Buyers in today’s market can expect to pay about 17 percent of their gross monthly income on their mortgage. The average, since 1975, has been 25 percent and at times, such as the early 1980s, mortgage payments were as much as 45 percent of gross income. Zillow.com calculated housing affordability using data dating back to 1975. Based on median household income, median home value, the average 30-year fixed-rate mortgage, and an assumed 20 percent down payment, their research determined that homes are more affordable now than they’ve been at any point in the past 35 years. More here.
The National Association of Realtors’ Pending Home Sales Index rose 5.1 percent in March, the sixth increase in the past nine months.
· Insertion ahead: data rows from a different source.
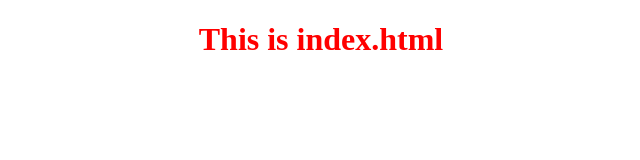
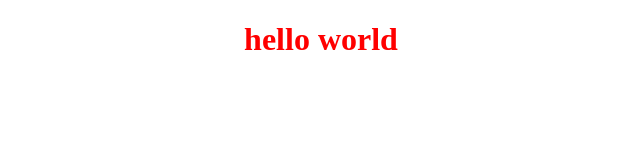
Before and after one commit to rajkumargitdev/frontend, a plain HTML site: page index.html in a window 1280 px wide. Shown: the whole page, without its empty margins (319-959 px from the left). Drawn offline with Linux system fonts and the light colour scheme.

Commit message:
Updated index.html with hello world

```diff
--- a/index.html
+++ b/index.html
@@ -3,7 +3,7 @@
 <body>
     <h1 align='center'>
         <font color='Red'>
-            This is index.html
+            hello world
         </font>
     </h1>
 </body>
```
The Index is a forward-looking indicator that tracks contract signings but not closings. Lawrence Yun, NAR’s chief economist, said home sales have shown an uneven but notable improvement. Since reaching their bottom last June, pending home sales have risen 24 percent, which demonstrates that the market is recovering on its own. Yun said modest near-term gains in existing-home sales are likely. More here and here.
According to the Mortgage Bankers Association’s Weekly Applications Survey, the average contract interest rate for 30-year fixed-rate mortgages fell to 4.80 percent last week from 4.83 percent the week before. Despite the drop in rates, the Market Composite Index, which measures total mortgage loan application volume, decreased 5.6 percent. Michael Fratantoni, MBA’s vice president of research and economics, said applications fell last week due to a decrease in government purchase applications as new, higher FHA premiums went into effect. More here and here.
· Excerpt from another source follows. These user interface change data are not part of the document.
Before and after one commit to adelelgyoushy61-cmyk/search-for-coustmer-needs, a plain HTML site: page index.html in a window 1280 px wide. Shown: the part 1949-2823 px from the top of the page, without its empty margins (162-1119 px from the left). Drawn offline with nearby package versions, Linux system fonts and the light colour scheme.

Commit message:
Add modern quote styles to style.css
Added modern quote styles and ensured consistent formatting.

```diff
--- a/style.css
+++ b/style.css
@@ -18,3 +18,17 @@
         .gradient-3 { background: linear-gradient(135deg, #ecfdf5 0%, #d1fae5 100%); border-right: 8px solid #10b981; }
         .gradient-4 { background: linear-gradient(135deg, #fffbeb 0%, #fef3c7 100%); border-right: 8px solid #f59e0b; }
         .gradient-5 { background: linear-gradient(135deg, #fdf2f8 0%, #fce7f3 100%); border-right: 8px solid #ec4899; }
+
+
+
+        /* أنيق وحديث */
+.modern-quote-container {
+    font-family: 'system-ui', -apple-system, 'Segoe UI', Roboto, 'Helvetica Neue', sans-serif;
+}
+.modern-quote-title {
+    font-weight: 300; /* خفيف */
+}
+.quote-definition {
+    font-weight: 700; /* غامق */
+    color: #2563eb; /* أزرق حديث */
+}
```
While it may be the case that price continue to decline a bit, no one in the mortgage business expects interest rates to stay where they are for much longer. This might be the time to pick up the phone and call your Realtor. If you don’t have a Realtor, get in touch with me an I will recommend a good one to you.
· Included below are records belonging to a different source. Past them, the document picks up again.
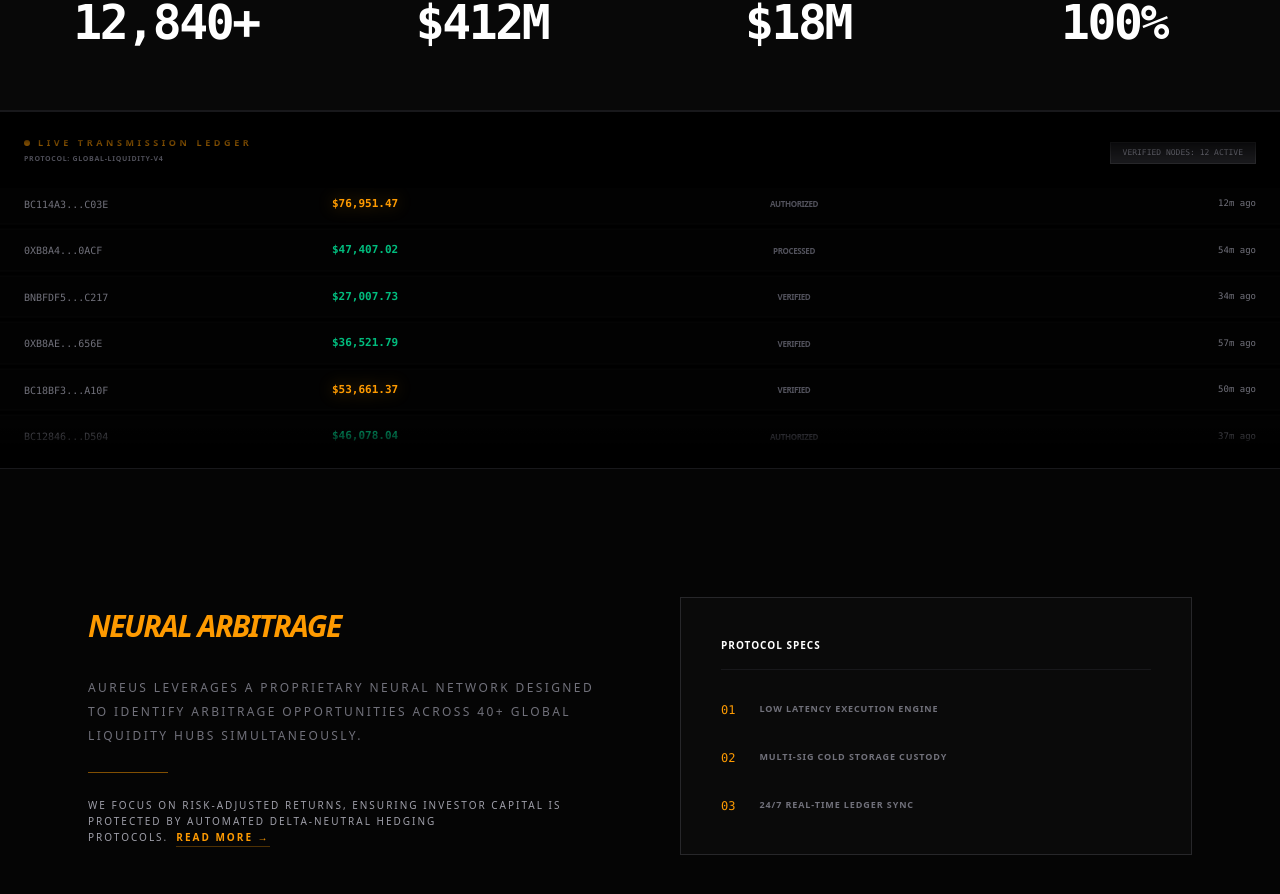
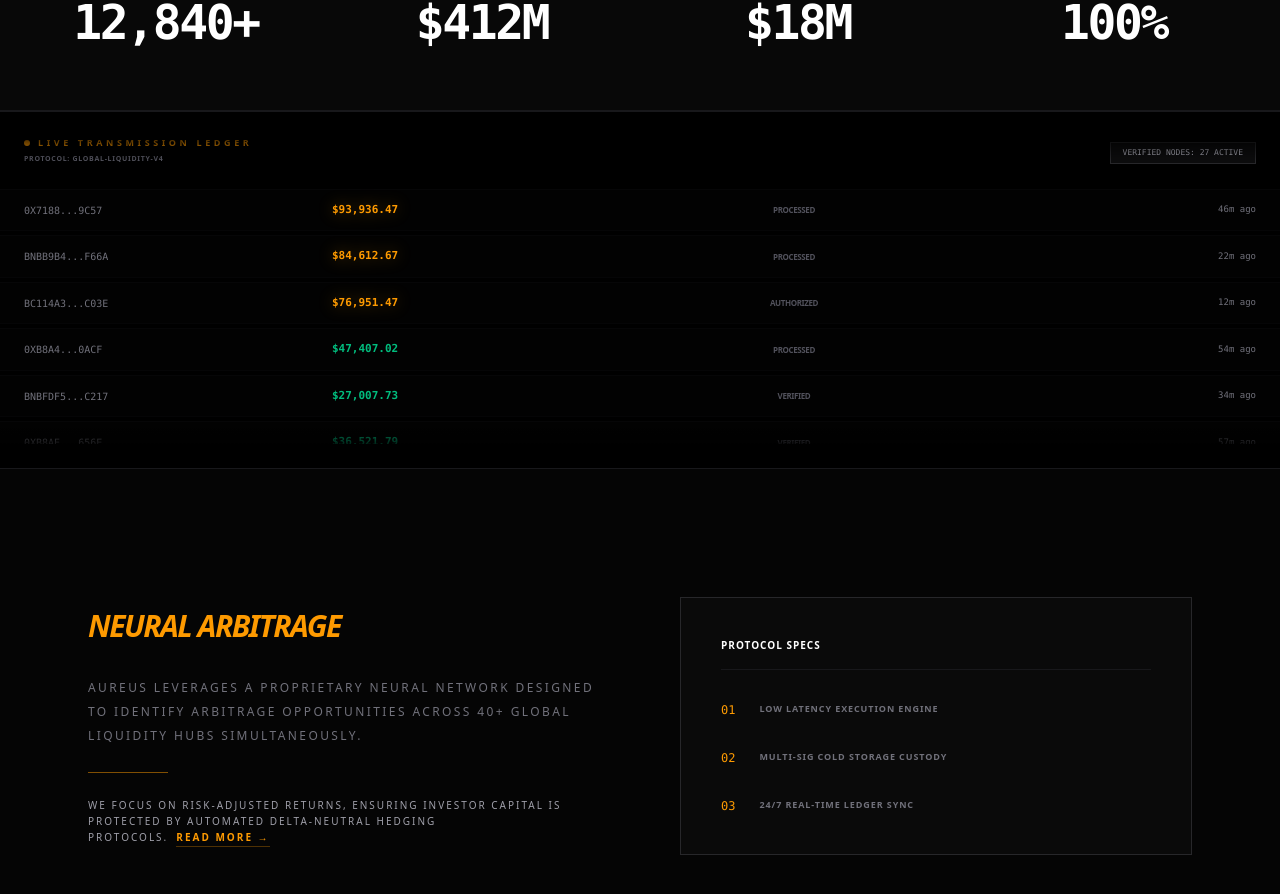
Before and after one commit to cboi019/Project-Aureus, a React (Vite) app in the folder client/: page / in a window 1280 px wide. Shown: the part 864-1758 px from the top of the page. Built offline with nearby package versions, Linux system fonts and the light colour scheme.

Commit message:
feat: Updated Live Activity Scroll Speed

```diff
--- a/client/src/pages/Home.jsx
+++ b/client/src/pages/Home.jsx
@@ -10,7 +10,7 @@ const generateFakePayouts = (count) => {
   return Array.from({ length: count }).map((_, i) => {
     const address = `${prefixes[Math.floor(Math.random() * prefixes.length)]}${Math.random().toString(16).slice(2, 6)}...${Math.random().toString(16).slice(2, 6)}`;
 
-    // Range updated: $450 to $100,000
+    // Range: $450 to $100,000
     const rawAmount = Math.random() * (100000 - 450) + 450;
     const amountStr = rawAmount.toLocaleString(undefined, { minimumFractionDigits: 2, maximumFractionDigits: 2 });
 
@@ -19,7 +19,7 @@ const generateFakePayouts = (count) => {
       id: i,
       address: address.toUpperCase(),
       amount: `$${amountStr}`,
-      isHighValue: rawAmount > 50000, // Highlight payouts over 50k
+      isHighValue: rawAmount > 50000,
       status: statuses[Math.floor(Math.random() * statuses.length)],
       time: `${time}m ago`
     };
@@ -28,11 +28,20 @@ const generateFakePayouts = (count) => {
 
 const LivePayoutLedger = () => {
   const payouts = useMemo(() => generateFakePayouts(50), []);
-  const displayPayouts = [...payouts, ...payouts]; // For infinite scroll
+  const displayPayouts = [...payouts, ...payouts];
+  const [activeNodes, setActiveNodes] = useState(12);
+
+  useEffect(() => {
+    // Logic to change node count every 24 hours based on date
+    const today = new Date();
+    const dayOfYear = Math.floor((today - new Date(today.getFullYear(), 0, 0)) / 1000 / 60 / 60 / 24);
+    // Generates a consistent number between 24 and 32 for the entire day
+    const dailyNodes = 24 + (dayOfYear % 9);
+    setActiveNodes(dailyNodes);
+  }, []);
 
   return (
     <div className="bg-black border-y border-zinc-900 overflow-hidden py-6 relative">
-      {/* Visual Depth Overlays */}
       <div className="absolute top-0 left-0 w-full h-12 bg-gradient-to-b from-black via-black/80 to-transparent z-10"></div>
       <div className="absolute bottom-0 left-0 w-full h-12 bg-gradient-to-t from-black via-black/80 to-transparent z-10"></div>
 
@@ -44,14 +53,16 @@ const LivePayoutLedger = () => {
           </h3>
           <p className="text-[7px] text-zinc-600 uppercase tracking-widest font-bold">Protocol: Global-Liquidity-V4</p>
         </div>
-        <span className="text-[8px] text-zinc-500 font-mono uppercase bg-zinc-900 px-3 py-1 border border-zinc-800">Verified Nodes: 12 Active</span>
+        <span className="text-[8px] text-zinc-400 font-mono uppercase bg-zinc-900/50 px-3 py-1 border border-zinc-800">
+          Verified Nodes: {activeNodes} Active
+        </span>
       </div>
 
       <div className="h-64 overflow-hidden relative">
         <motion.div
           animate={{ y: [0, -2800] }}
           transition={{
-            duration: 70,
+            duration: 120, // Increased duration for slower, smoother scroll
             repeat: Infinity,
             ease: "linear"
           }}
@@ -150,7 +161,6 @@ export default function Home() {
         </div>
       </section>
 
-      {/* --- LIVE PAYOUT LEDGER SECTION --- */}
       <LivePayoutLedger />
 
       <motion.section
```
Data through March, released by the S&P/Experian Consumer Credit Default Indices, shows mortgage defaults fell to 2.33 percent from 2.45 percent in February. It was the fourth consecutive month of declines in mortgage default rates and puts them 41 percent below year-before levels. David M. Blitzer, managing director and chairman of the index committee for S&P Indices, said declining debt levels, combined with the economic recovery, are supporting lower defaults and improvement in consumers’ financial condition which should help maintain the recovery. The indices track defaults of consumer balances across major loan categories. More here.